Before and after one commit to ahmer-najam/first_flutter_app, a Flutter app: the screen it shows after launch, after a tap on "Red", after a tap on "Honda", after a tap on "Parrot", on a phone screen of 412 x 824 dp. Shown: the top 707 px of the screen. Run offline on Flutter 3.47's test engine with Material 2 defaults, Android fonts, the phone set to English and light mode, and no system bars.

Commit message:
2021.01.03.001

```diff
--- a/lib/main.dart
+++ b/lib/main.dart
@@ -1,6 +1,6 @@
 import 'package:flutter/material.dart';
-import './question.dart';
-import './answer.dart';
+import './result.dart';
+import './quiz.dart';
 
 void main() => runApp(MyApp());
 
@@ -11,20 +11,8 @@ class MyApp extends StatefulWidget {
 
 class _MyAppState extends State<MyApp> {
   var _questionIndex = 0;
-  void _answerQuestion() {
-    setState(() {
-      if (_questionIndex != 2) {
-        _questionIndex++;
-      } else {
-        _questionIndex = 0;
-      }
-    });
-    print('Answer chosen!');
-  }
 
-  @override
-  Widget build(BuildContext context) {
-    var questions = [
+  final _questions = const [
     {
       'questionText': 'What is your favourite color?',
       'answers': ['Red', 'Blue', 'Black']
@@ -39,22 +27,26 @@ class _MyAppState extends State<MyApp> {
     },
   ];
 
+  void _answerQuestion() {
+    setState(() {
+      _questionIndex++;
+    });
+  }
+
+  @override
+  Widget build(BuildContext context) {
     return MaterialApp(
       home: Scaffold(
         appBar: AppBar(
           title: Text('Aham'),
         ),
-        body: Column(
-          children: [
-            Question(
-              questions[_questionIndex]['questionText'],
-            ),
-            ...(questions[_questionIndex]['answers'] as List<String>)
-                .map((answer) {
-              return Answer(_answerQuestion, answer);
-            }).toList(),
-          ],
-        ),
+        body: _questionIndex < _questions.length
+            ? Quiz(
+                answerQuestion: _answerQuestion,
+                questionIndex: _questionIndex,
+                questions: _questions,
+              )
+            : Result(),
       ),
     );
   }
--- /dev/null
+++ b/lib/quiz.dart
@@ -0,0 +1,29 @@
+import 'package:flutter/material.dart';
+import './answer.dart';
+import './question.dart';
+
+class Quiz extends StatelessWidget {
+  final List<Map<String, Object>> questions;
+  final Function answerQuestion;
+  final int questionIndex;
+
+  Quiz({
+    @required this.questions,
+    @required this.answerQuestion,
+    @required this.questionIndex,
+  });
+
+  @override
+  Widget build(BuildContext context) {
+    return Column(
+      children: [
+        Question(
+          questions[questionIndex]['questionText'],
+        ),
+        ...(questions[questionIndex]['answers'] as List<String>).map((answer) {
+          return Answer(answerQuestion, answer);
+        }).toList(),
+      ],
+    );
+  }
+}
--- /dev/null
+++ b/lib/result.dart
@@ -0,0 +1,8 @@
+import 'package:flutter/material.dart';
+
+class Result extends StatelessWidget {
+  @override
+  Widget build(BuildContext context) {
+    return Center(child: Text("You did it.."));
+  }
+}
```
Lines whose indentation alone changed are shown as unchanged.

[WHAT IS NEEDED]: Whenever the word "StatelessWidget" occurs in a line of the listing above, return that line.

[SOLUTION]:
+class Quiz extends StatelessWidget {
+class Result extends StatelessWidget {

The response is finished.